Originally published January 27, 2018
Here is an excerpt:
The idea of teaching young people about mental health is not a new one.
The mental hygiene movement of the early 1900s introduced society to the concept that mental wellness could be just as important as physical wellness.,
In 1928, a nationwide group of superintendents recommended that mental hygiene be included in the teaching of health education, but it was not.
"When you talk about mental health and mental illness, people are still, because of the stigma, in the closet about it," Liebman said. "People just don't talk about it like they talk about physical illness."
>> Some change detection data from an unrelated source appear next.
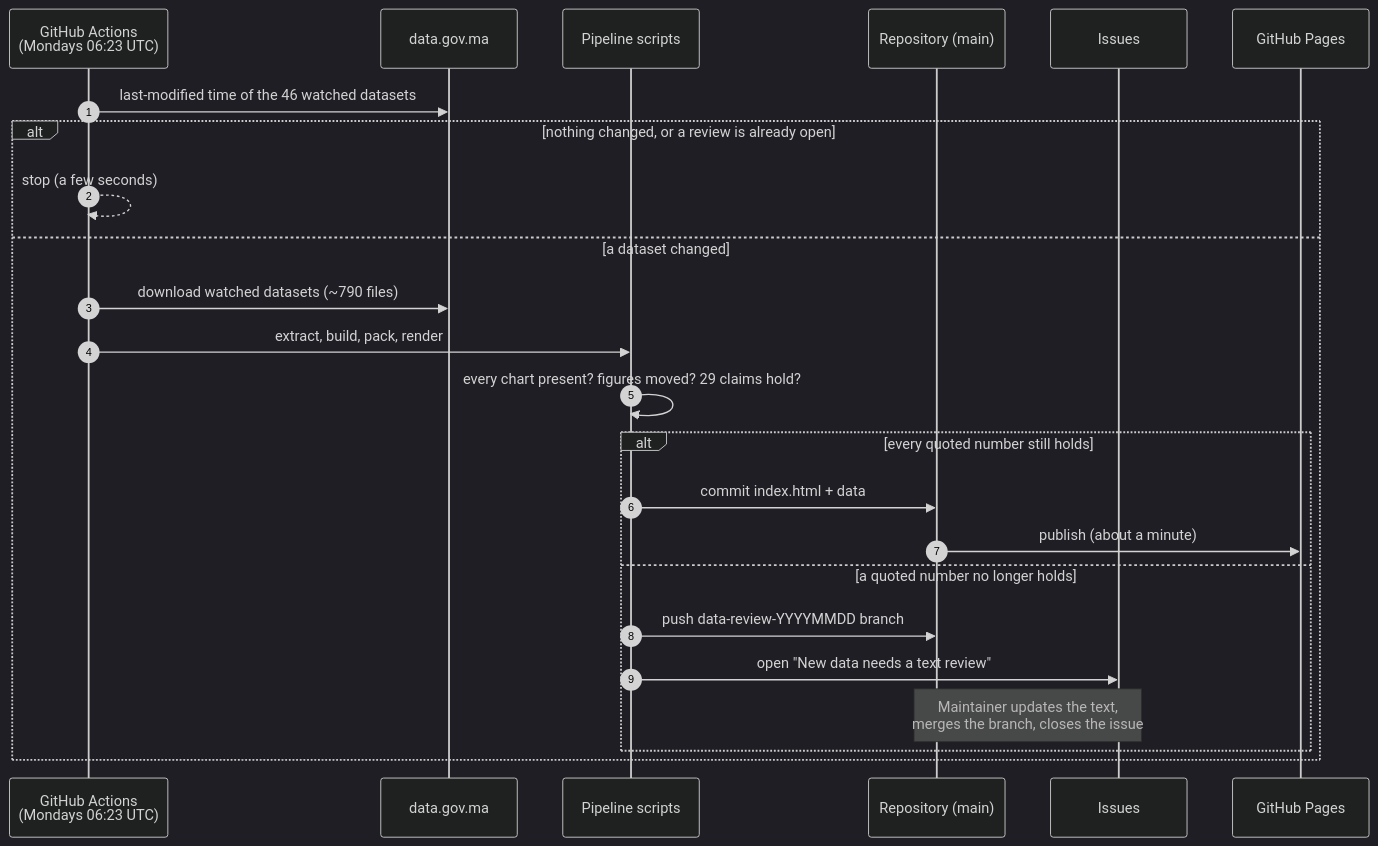
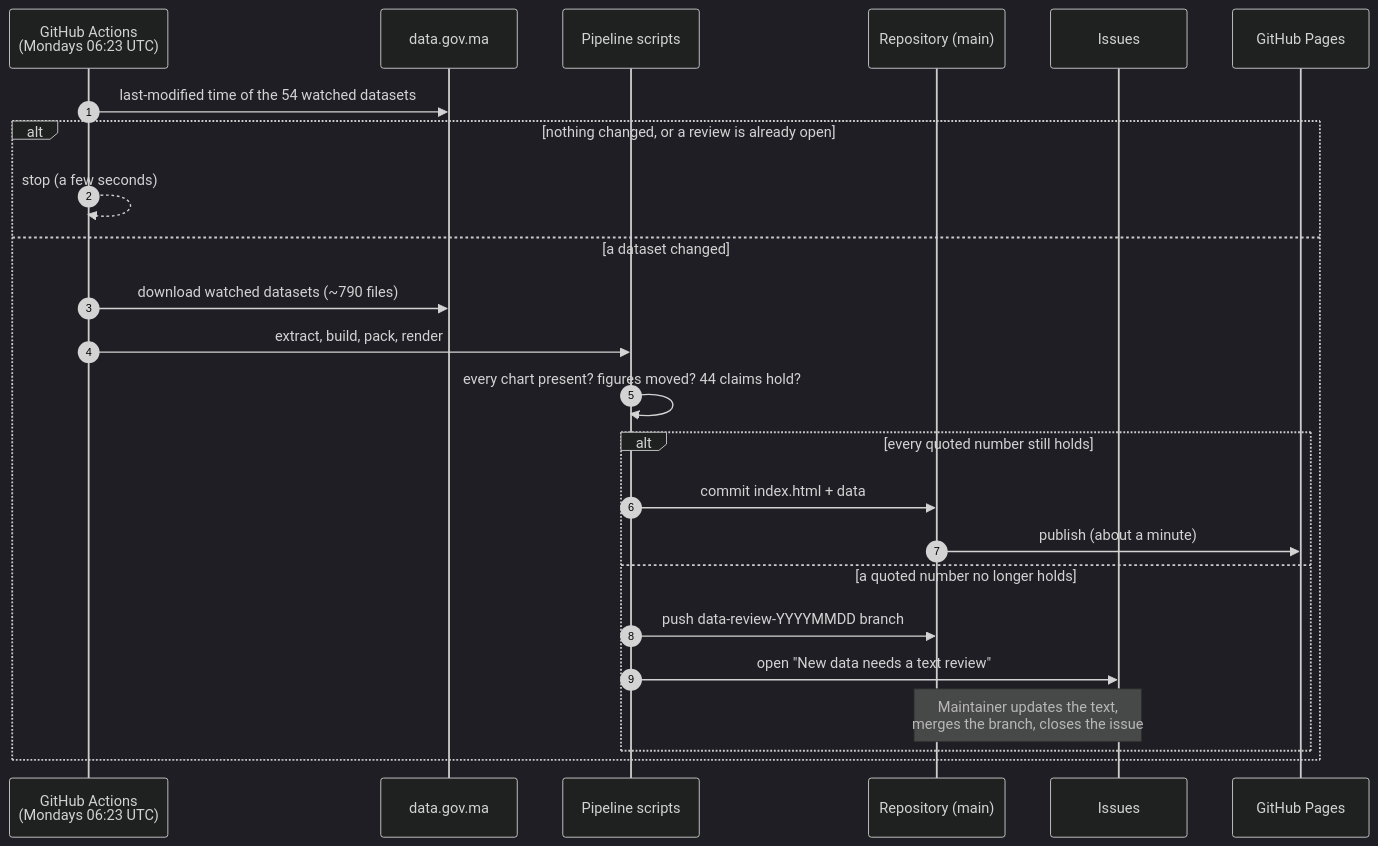
Before and after one commit to titiabdelghafour8-lab/morocco-by-the-numbers: the fifth of 5 diagrams in docs/ARCHITECTURE.md, drawn with Mermaid (dark theme). The commit also changed other lines of this file and 1 other file, not shown here.

Commit message:
Docs: update dataset and claim counts

````diff
--- a/docs/ARCHITECTURE.md
+++ b/docs/ARCHITECTURE.md
@@ -156,27 +156,27 @@
 ```mermaid
 sequenceDiagram
     autonumber
     participant A as GitHub Actions<br/>(Mondays 06:23 UTC)
     participant P as data.gov.ma
     participant S as Pipeline scripts
     participant R as Repository (main)
     participant I as Issues
     participant W as GitHub Pages
 
-    A->>P: last-modified time of the 46 watched datasets
+    A->>P: last-modified time of the 54 watched datasets
     alt nothing changed, or a review is already open
         A-->>A: stop (a few seconds)
     else a dataset changed
         A->>P: download watched datasets (~790 files)
         A->>S: extract, build, pack, render
-        S->>S: every chart present? figures moved? 29 claims hold?
+        S->>S: every chart present? figures moved? 44 claims hold?
         alt every quoted number still holds
             S->>R: commit index.html + data
             R->>W: publish (about a minute)
         else a quoted number no longer holds
             S->>R: push data-review-YYYYMMDD branch
             S->>I: open "New data needs a text review"
             Note over I,R: Maintainer updates the text,<br/>merges the branch, closes the issue
         end
     end
 ```
````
Social media has strengthened the movement to de-stigmatize mental illness, he said. "People are being more candid about their mental health issues and seeking support and using social media as kind of a fulcrum for gaining support, peers and friends in their recovery," Liebman said.
Making the case
Advocates of the law want people to know they are not pushing for students or schoolteachers to become diagnosticians. They say that is best left to professionals.
Adding mental health literacy to the curriculum will provide youth with the knowledge of how to prevent mental disorders, recognize when a disorder is developing, know how and where to seek help and treatment, strategies for dealing with milder issues, and strategies for supporting others who are struggling.
The information is here.